__Source records__.
%%

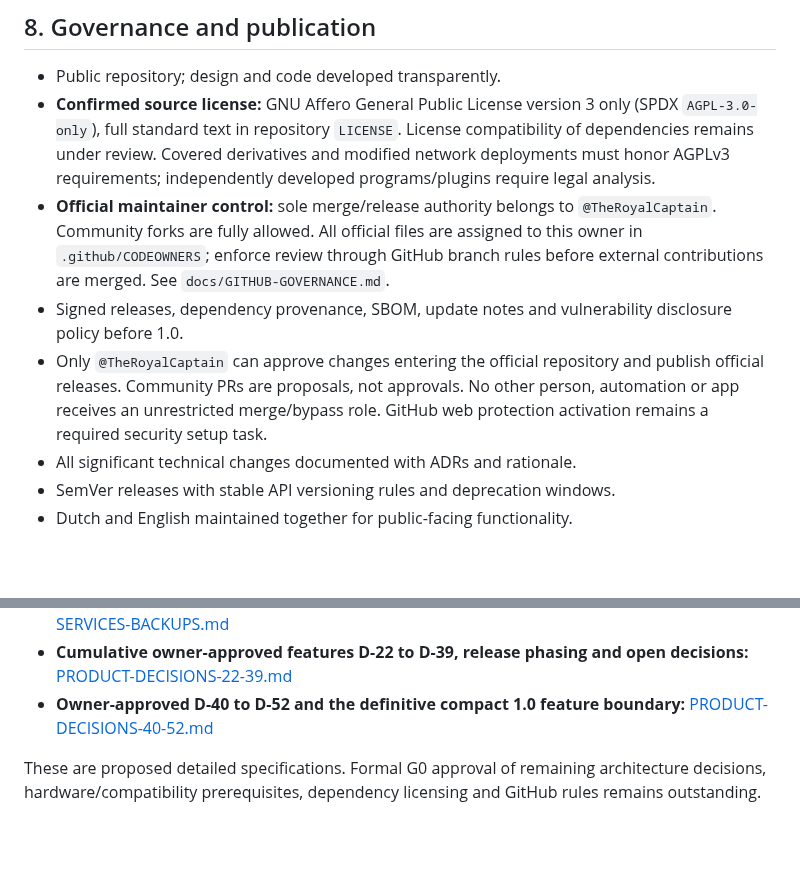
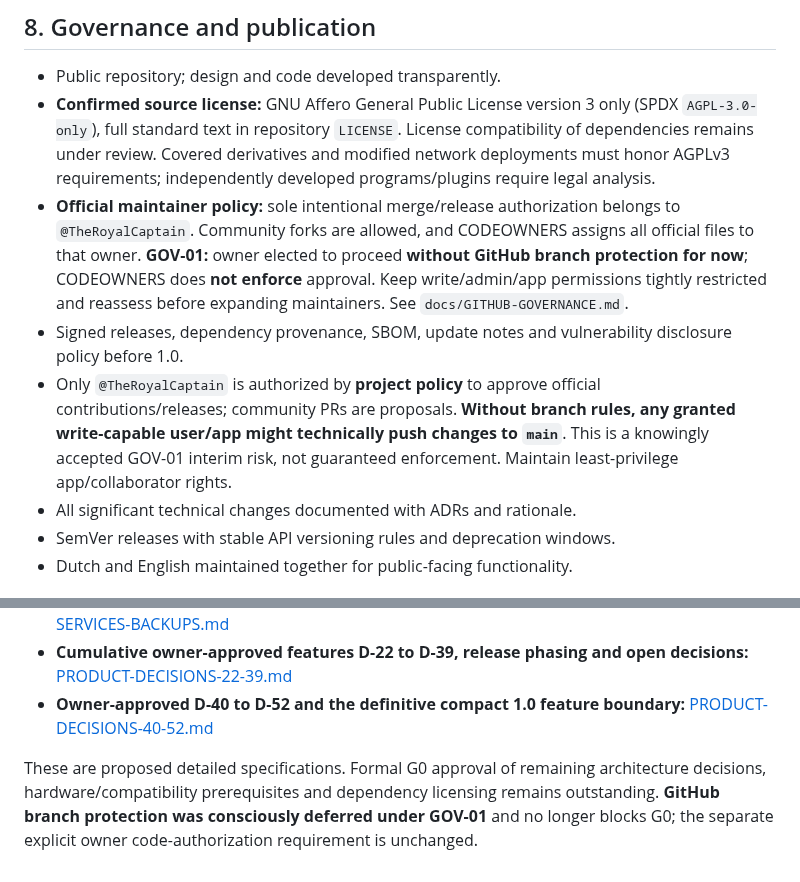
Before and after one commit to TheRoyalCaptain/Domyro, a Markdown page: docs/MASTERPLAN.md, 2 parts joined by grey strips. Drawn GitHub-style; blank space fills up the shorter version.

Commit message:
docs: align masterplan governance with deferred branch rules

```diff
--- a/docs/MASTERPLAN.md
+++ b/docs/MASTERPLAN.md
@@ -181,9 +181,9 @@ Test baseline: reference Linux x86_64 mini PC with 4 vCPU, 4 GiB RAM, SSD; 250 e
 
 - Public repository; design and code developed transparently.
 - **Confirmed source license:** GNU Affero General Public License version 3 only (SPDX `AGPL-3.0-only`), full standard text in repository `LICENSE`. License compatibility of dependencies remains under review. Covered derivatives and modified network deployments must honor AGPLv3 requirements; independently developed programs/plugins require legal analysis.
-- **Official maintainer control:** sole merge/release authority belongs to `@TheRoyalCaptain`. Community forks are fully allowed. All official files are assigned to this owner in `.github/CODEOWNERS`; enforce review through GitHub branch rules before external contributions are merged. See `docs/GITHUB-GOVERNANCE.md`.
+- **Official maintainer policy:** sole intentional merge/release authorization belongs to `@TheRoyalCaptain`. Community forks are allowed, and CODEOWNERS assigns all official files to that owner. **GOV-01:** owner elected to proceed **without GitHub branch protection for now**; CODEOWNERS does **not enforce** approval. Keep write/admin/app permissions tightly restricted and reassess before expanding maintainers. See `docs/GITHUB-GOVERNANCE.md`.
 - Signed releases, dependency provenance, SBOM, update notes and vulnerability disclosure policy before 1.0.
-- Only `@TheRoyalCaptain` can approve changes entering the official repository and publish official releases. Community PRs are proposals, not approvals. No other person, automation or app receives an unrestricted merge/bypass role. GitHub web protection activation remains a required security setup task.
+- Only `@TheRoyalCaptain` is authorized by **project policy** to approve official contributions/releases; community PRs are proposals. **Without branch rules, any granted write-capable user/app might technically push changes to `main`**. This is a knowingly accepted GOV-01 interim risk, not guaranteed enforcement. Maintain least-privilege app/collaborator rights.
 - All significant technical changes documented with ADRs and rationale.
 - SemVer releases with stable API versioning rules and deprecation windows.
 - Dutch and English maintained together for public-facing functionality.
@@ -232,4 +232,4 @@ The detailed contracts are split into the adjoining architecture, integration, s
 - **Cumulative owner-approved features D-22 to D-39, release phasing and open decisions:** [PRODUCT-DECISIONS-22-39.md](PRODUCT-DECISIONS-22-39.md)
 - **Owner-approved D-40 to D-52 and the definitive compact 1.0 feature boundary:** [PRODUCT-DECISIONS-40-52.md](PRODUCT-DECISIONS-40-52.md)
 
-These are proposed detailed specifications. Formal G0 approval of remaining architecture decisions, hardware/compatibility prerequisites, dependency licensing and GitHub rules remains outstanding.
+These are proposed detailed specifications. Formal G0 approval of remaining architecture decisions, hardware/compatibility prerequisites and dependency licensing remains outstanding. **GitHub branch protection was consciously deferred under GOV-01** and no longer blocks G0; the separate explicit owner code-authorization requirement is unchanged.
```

%%
%%

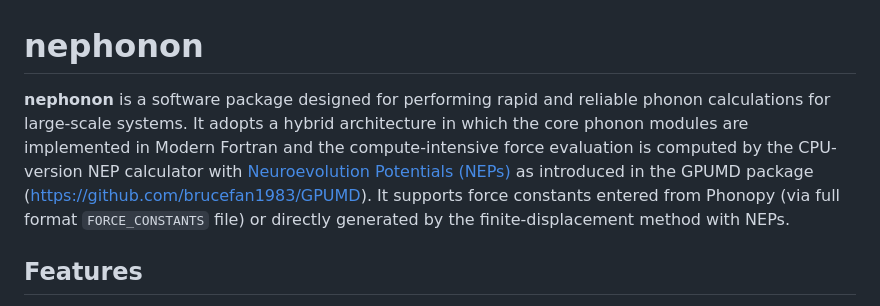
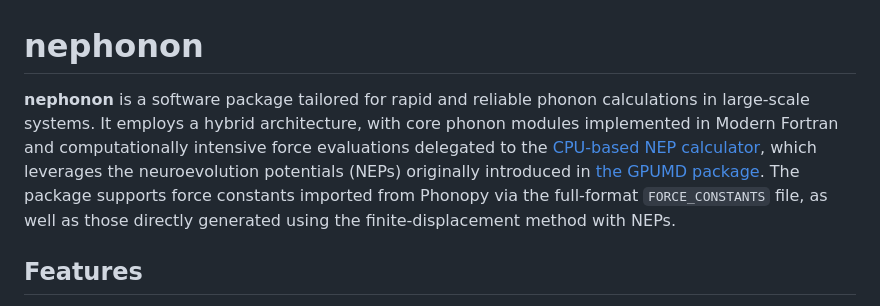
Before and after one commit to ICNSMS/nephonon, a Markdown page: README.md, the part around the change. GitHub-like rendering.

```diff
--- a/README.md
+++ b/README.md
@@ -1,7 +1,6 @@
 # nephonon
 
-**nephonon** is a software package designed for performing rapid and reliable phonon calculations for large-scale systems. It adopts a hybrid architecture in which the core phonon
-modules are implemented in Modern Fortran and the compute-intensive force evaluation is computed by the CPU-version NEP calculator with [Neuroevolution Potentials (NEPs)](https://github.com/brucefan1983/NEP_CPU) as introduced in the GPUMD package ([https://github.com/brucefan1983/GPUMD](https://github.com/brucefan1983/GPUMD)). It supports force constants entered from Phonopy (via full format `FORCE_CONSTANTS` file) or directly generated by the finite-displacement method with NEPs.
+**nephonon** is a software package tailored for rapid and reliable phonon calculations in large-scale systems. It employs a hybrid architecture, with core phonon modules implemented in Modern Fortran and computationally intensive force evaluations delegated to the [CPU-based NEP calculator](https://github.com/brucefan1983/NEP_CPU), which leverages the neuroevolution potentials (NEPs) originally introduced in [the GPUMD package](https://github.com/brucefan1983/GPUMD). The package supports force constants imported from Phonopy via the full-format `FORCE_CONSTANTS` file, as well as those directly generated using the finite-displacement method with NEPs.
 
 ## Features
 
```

%%
%%

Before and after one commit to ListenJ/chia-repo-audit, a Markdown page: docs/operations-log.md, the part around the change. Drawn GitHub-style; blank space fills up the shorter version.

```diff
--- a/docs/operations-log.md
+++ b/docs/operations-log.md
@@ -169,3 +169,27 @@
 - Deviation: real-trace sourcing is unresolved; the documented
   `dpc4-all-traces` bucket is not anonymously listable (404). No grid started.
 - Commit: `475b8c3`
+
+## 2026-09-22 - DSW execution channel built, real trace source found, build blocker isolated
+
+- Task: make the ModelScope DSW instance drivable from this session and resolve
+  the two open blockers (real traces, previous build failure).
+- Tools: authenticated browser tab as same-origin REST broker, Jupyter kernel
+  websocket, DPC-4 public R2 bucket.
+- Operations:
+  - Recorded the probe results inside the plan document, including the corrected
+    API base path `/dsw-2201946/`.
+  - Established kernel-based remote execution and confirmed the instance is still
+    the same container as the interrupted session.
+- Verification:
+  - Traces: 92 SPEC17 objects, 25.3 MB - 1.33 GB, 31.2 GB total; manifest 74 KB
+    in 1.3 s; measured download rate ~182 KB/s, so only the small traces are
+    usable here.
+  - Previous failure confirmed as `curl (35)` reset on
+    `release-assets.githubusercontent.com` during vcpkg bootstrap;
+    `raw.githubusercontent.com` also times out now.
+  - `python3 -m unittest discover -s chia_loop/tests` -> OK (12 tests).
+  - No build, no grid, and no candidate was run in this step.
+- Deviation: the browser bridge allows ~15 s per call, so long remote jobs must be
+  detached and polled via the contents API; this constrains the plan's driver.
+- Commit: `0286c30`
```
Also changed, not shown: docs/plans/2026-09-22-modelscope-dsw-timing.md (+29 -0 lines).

%%

__Work item__. For each line above that includes "rules", copy the line.

__Task solution__.
docs: align masterplan governance with deferred branch rules
-- **Official maintainer control:** sole merge/release authority belongs to `@TheRoyalCaptain`. Community forks are fully allowed. All official files are assigned to this owner in `.github/CODEOWNERS`; enforce review through GitHub branch rules before external contributions are merged. See `docs/GITHUB-GOVERNANCE.md`.
+- Only `@TheRoyalCaptain` is authorized by **project policy** to approve official contributions/releases; community PRs are proposals. **Without branch rules, any granted write-capable user/app might technically push changes to `main`**. This is a knowingly accepted GOV-01 interim risk, not guaranteed enforcement. Maintain least-privilege app/collaborator rights.
 - SemVer releases with stable API versioning rules and deprecation windows.
-These are proposed detailed specifications. Formal G0 approval of remaining architecture decisions, hardware/compatibility prerequisites, dependency licensing and GitHub rules remains outstanding.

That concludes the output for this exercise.